While the MO sports betting bill moved forward without debate, it is still “a work in progress,” said Sen. Dan Hegeman, the committee chairman. The Senate adjourns May 13.
Missouri sports betting bill changes coming
Since crossing into the Senate, the committee has considered the House bill’s 8% tax rate too low. Hegeman said the Senate will raise the tax rate on the floor.
The 8% tax was a symbolic move on the House floor, where an amendment passed so the rate would be lower than the proposed 10% in a Kansas sports betting bill. A final rate will likely be somewhere between the bill’s original 10% and 21%, which is the rate in a competing proposal by Sen. Denny Hoskins.

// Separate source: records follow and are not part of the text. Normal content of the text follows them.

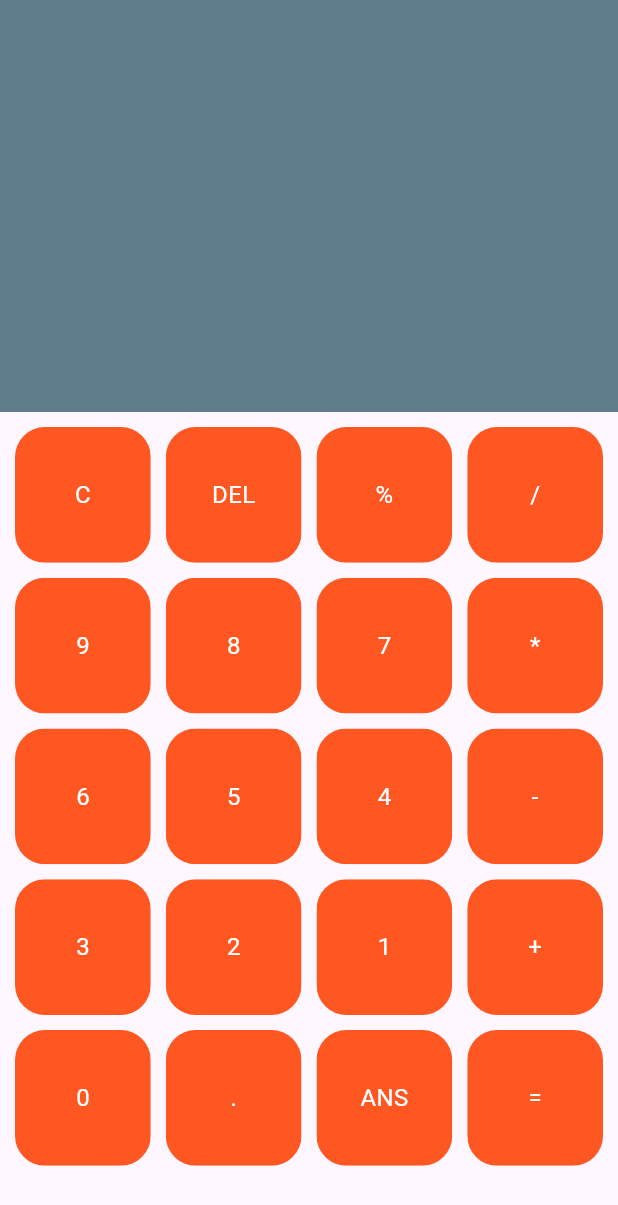
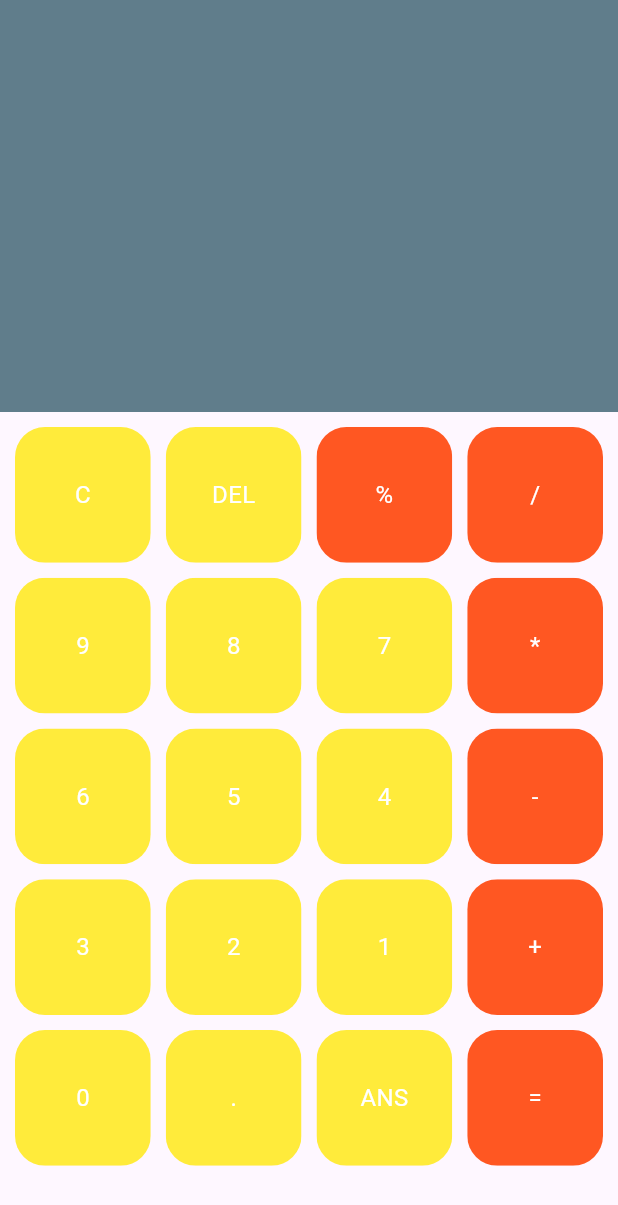
Before and after one commit to Magesh08/Calculator-App, a Flutter app: the screen it shows after launch, on a phone screen of 412 x 824 dp. Shown: the top 1205 px of the screen. Run offline on Flutter 3.47's test engine with Material 3 defaults, Android fonts, the phone set to English and light mode, and no system bars.

Commit message:
btn clr change

```diff
--- a/lib/pages/homepage.dart
+++ b/lib/pages/homepage.dart
@@ -47,7 +47,17 @@ class _HomepageState extends State<Homepage> {
               flex: 2,
               child: Container(
                 padding: EdgeInsets.all(10.0),
-                child: GridView.builder(
+                child: buildButtonGrid(),
+              ),
+            ),
+          ],
+        ),
+      ),
+    );
+  }
+
+  Widget buildButtonGrid() {
+    return GridView.builder(
       gridDelegate: SliverGridDelegateWithFixedCrossAxisCount(
         crossAxisCount: 4,
         crossAxisSpacing: 10.0,
@@ -56,17 +66,17 @@ class _HomepageState extends State<Homepage> {
       itemCount: buttons.length,
       itemBuilder: (BuildContext context, int index) {
         return MyButtons(
-                      color: Colors.deepOrange,
+          color: isOperatorSymbol(buttons[index])
+              ? Colors.deepOrange
+              : Colors.yellow,
           textColor: Colors.white,
           buttonText: buttons[index],
         );
       },
-                ),
-              ),
-            ),
-          ],
-        ),
-      ),
     );
   }
+
+  bool isOperatorSymbol(String x) {
+    return ['%', '/', '-', '+', '*', '='].contains(x);
   }
+}
```
Lines whose indentation alone changed are shown as unchanged.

The Senate will also add more problem gambling language to the legislation. If it passes the full Senate, the House will need to concur with any changes made on the Senate floor.
Missouri sports betting proposal details
Rep. Dan Houx authored HB 2502, one of the multiple bills filed with a proposal backed by a coalition of Missouri sports teams and casinos, and sportsbook operators.
The legislation allows retail and mobile sports betting, including retail sportsbooks at Missouri’s 13 casinos. The language includes 39 mobile skins, including 33 for the casino operators and six for professional sports teams in Missouri.
“We’ve all gotten on the same page,” St. Louis Cardinals President Bill DeWitt III said at a House committee hearing earlier this year. “I believe it’s a fair compromise for all involved.”
Race to the finish in Missouri
Missouri legislators might be incentivized to finish up sports betting legislation before Monday, when the Kansas Senate returns from a three-week break. Legislators from both states have talked about the importance of legalizing sports betting before their neighbor.
The Kansas House advanced a conference committee deal late on the last day of the session before the break.
Senate President Ty Masterson told a local radio show that the bill will likely pass when the chamber returns April 25.